The online version of the story also omits the photo showing us and the remains of our lunch (I wanted to clear the tray, but the photographer said “no”), but through the miracle of modern technology, I can repair that omission.

15 minutes of fame (after lunch): From the San Jose Mercury News, 9 November 2000, page 17A.  Reprinted without permission.And, of course, the online version will vanish in a day or so, while the paper version will live on in landfills for centuries to come. So I’ve captured the online version here, complete with original typos.

The New Yorker did better on accuracy when they did a story on “where e-mail goes” — their fact checkers called several times, once to verify that you could, indeed, see mountains when sitting in the IBM Almaden cafeteria. On the other hand, they didn’t like my actual title (Senior Technical Staff Member) and had me make up something slightly crisper (and I’ve forgotten what I made up), so you can’t rely on them 100%, either!

Free Ice Cream

We had a Webvan delivery this morning — as always, they were on time and courteous. Unlike previous deliveries, though, this time the ice cream was very soft; the driver said it had been in the freezer compartment on the truck, but “maybe there was no dry ice”. I called to complain, and the customer service rep immediately credited our account for the price of the ice cream and said she’d check with the warehouse to make sure they’re putting dry ice on the trucks.

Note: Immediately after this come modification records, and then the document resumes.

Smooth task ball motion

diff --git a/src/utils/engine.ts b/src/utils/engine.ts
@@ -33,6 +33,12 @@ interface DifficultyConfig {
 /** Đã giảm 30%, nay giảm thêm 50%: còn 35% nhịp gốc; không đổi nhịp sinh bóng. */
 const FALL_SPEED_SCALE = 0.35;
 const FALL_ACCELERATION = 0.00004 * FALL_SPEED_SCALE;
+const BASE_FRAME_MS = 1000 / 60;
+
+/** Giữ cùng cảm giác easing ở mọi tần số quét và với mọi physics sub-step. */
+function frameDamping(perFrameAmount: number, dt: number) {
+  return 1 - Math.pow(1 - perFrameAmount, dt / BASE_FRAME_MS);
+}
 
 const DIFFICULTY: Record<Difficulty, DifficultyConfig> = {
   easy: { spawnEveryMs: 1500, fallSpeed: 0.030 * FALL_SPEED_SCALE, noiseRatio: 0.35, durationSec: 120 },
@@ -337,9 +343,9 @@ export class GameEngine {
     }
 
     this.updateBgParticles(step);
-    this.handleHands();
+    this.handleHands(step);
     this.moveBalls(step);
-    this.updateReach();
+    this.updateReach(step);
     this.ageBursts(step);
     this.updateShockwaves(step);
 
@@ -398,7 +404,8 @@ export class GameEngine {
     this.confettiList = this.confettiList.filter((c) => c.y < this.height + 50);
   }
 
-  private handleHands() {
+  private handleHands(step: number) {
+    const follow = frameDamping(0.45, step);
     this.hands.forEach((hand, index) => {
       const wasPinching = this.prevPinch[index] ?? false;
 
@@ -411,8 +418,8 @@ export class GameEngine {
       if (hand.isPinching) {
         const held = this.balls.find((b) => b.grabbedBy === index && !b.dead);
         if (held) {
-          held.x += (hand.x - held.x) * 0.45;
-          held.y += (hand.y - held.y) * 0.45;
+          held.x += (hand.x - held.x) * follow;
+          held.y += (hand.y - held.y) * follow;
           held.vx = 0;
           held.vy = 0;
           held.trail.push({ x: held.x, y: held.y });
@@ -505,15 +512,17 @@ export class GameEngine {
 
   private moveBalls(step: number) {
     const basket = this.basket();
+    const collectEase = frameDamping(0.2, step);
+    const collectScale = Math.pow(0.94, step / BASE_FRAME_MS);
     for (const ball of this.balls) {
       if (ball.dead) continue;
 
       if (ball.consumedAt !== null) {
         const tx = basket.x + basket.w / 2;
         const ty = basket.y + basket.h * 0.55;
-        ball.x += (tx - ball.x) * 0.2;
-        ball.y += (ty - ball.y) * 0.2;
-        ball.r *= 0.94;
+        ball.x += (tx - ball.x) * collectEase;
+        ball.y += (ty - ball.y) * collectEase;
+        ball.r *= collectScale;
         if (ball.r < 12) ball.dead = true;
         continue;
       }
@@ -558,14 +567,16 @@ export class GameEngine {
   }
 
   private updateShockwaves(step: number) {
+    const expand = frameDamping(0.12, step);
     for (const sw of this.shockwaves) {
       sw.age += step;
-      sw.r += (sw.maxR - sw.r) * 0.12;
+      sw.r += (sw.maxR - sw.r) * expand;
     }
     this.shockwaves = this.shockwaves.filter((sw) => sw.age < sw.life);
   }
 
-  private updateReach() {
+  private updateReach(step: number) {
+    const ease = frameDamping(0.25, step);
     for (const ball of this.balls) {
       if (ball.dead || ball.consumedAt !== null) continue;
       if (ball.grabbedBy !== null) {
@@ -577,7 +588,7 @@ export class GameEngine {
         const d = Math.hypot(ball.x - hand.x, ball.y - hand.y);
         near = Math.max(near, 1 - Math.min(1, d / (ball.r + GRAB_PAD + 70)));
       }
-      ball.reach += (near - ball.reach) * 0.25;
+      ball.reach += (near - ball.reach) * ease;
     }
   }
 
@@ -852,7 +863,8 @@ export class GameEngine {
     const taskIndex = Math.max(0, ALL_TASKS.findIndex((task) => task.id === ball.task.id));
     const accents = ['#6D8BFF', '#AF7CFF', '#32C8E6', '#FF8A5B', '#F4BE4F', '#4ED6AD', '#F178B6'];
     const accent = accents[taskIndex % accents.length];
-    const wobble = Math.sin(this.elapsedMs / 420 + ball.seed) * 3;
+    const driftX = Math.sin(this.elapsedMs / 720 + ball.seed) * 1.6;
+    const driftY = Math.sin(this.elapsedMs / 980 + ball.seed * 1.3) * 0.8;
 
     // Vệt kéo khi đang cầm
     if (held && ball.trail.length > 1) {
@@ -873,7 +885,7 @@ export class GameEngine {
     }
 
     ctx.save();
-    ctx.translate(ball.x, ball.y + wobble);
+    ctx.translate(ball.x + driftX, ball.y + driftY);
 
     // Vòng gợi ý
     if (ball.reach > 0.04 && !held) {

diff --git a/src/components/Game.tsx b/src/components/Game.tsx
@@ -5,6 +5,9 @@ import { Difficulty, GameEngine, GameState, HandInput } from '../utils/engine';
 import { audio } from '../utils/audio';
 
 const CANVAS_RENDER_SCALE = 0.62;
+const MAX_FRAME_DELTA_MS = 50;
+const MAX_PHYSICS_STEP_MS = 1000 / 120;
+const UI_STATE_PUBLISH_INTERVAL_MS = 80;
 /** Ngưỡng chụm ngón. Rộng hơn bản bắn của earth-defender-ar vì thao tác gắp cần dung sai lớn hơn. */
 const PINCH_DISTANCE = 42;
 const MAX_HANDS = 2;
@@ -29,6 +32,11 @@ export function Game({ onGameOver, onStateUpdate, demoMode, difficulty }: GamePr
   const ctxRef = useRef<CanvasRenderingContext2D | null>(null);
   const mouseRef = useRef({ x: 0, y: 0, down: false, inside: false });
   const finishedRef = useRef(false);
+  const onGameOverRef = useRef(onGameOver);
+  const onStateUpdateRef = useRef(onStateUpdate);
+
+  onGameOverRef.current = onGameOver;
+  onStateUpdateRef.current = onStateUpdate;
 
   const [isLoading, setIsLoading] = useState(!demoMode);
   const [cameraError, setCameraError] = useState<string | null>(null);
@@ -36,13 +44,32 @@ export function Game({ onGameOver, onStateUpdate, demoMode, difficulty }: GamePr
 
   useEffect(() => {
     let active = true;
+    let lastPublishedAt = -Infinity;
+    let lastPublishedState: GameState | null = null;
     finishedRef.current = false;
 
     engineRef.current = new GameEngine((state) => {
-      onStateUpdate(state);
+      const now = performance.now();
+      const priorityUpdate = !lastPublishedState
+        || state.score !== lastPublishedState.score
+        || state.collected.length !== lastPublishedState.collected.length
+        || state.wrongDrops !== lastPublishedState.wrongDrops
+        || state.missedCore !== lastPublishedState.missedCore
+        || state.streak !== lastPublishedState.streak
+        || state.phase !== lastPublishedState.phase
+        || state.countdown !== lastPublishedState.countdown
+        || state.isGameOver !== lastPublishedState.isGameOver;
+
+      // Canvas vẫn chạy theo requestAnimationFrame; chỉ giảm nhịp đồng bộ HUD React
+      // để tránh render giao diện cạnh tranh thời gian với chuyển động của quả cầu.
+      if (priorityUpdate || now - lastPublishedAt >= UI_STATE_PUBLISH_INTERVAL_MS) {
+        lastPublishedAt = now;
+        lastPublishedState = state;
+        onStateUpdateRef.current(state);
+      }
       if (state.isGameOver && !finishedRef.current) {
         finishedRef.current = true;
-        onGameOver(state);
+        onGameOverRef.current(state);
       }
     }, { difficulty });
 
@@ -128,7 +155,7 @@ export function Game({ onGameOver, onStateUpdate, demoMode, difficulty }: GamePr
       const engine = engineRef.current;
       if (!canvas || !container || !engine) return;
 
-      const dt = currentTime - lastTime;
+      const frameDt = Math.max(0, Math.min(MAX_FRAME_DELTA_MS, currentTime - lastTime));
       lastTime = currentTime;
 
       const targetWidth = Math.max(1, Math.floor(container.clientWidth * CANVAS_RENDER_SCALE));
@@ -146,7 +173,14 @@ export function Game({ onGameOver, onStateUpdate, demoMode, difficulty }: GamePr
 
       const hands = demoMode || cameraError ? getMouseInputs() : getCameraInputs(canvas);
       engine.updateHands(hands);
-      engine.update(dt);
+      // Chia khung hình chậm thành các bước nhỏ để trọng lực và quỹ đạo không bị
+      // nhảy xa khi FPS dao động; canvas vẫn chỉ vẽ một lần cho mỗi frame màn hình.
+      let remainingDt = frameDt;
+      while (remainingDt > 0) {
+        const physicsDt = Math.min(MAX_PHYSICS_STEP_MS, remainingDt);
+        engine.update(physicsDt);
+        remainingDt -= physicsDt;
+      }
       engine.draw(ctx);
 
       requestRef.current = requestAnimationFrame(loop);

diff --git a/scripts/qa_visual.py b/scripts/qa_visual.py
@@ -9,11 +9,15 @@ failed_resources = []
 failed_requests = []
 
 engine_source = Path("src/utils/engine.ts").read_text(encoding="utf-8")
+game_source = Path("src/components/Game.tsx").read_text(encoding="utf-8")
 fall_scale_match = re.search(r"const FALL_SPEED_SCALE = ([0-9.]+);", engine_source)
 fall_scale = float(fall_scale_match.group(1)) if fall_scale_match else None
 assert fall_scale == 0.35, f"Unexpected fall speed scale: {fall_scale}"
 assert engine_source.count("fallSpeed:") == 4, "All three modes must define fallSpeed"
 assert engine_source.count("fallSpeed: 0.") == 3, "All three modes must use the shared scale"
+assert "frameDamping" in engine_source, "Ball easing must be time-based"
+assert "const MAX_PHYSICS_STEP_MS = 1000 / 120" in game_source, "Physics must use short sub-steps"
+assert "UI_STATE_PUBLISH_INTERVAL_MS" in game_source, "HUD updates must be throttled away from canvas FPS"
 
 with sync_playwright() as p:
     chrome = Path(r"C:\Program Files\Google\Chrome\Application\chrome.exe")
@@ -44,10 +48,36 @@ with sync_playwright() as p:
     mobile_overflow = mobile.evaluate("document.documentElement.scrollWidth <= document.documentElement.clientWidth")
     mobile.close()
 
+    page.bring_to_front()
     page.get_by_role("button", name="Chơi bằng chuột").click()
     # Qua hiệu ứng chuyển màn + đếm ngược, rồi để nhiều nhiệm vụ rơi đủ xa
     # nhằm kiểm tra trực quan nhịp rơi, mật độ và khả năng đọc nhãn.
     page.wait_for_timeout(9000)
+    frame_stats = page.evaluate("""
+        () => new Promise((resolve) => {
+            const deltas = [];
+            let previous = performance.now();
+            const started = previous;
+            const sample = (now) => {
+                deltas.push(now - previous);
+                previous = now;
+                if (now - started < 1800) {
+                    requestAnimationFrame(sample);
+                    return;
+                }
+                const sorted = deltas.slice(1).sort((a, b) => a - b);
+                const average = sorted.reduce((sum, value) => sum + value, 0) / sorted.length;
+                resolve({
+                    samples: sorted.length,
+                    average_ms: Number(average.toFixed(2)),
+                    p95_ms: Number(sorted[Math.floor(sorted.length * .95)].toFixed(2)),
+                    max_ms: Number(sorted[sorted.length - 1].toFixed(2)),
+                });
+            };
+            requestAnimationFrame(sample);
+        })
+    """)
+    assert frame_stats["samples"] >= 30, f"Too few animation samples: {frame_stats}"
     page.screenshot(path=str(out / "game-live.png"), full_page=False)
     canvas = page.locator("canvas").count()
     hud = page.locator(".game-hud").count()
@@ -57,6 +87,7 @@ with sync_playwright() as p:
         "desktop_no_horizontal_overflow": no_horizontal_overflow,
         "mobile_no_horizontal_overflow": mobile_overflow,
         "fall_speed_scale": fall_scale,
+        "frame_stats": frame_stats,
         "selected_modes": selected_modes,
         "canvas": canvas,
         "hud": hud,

I’d really rather have had the ice cream arrive solidly frozen, though — tonight, we’ll have to do a quality assurance test on it.